§ Instructions to follow:
In the material below, which lines hold the word "Slot"? Pick each one out.

§ Task material:

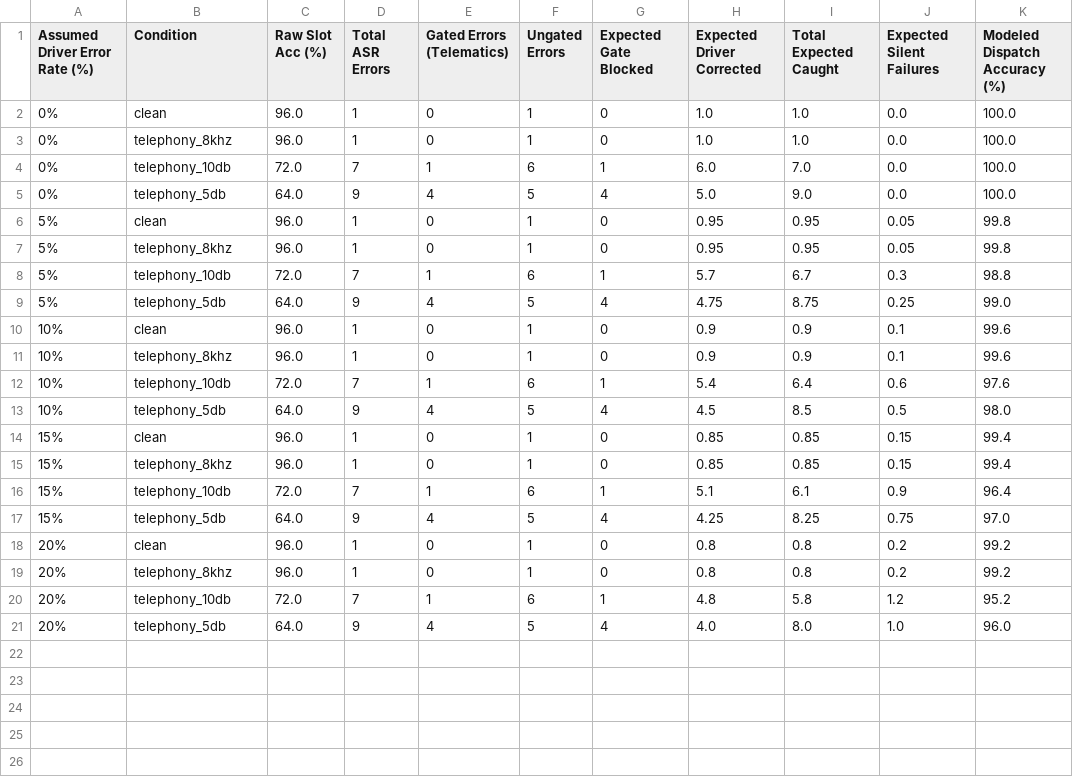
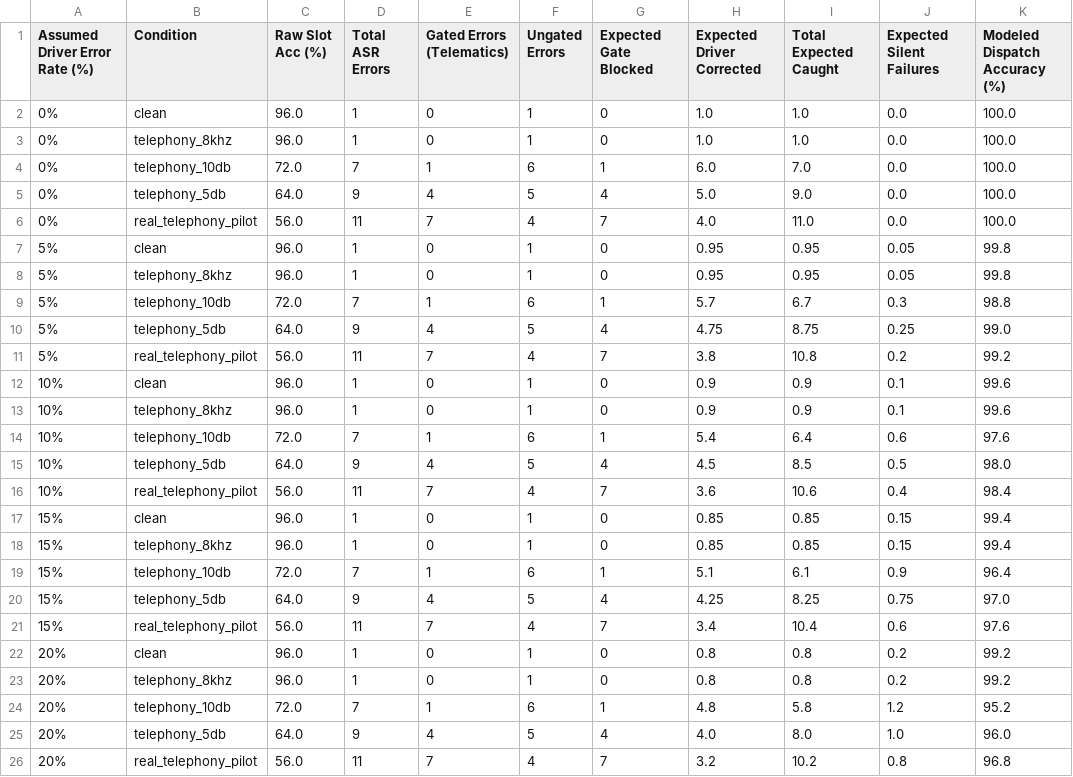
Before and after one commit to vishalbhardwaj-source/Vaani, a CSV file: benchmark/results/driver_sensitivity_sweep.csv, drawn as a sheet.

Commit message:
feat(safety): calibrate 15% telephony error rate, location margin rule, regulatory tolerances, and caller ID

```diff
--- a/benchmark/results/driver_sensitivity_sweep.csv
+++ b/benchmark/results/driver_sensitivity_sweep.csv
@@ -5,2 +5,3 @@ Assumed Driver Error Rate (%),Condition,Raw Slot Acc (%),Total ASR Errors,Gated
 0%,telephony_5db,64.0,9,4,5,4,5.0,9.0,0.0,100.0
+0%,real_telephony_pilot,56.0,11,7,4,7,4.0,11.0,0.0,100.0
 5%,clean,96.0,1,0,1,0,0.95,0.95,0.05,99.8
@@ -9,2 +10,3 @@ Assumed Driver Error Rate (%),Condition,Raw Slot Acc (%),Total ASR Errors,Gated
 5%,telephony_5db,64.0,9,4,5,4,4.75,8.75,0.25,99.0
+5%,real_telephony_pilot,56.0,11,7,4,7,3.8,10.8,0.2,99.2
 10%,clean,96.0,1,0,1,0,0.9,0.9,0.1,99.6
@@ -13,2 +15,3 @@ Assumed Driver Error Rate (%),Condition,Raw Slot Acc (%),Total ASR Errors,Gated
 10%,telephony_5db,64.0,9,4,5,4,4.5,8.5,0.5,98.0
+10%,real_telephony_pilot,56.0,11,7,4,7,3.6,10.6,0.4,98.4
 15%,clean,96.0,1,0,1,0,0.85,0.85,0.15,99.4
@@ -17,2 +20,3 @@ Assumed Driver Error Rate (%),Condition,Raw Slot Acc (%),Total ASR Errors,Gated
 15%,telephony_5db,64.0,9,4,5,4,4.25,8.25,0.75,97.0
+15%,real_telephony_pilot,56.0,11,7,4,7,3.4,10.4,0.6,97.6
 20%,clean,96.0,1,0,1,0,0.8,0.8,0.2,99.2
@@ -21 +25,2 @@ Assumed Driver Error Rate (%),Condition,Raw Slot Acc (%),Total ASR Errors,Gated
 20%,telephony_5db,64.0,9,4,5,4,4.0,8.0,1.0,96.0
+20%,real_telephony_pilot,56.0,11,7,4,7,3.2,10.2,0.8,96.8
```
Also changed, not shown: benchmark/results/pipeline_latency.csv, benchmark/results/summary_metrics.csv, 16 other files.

§ Finished task:
@@ -5,2 +5,3 @@ Assumed Driver Error Rate (%),Condition,Raw Slot Acc (%),Total ASR Errors,Gated
@@ -9,2 +10,3 @@ Assumed Driver Error Rate (%),Condition,Raw Slot Acc (%),Total ASR Errors,Gated
@@ -13,2 +15,3 @@ Assumed Driver Error Rate (%),Condition,Raw Slot Acc (%),Total ASR Errors,Gated
@@ -17,2 +20,3 @@ Assumed Driver Error Rate (%),Condition,Raw Slot Acc (%),Total ASR Errors,Gated
@@ -21 +25,2 @@ Assumed Driver Error Rate (%),Condition,Raw Slot Acc (%),Total ASR Errors,Gated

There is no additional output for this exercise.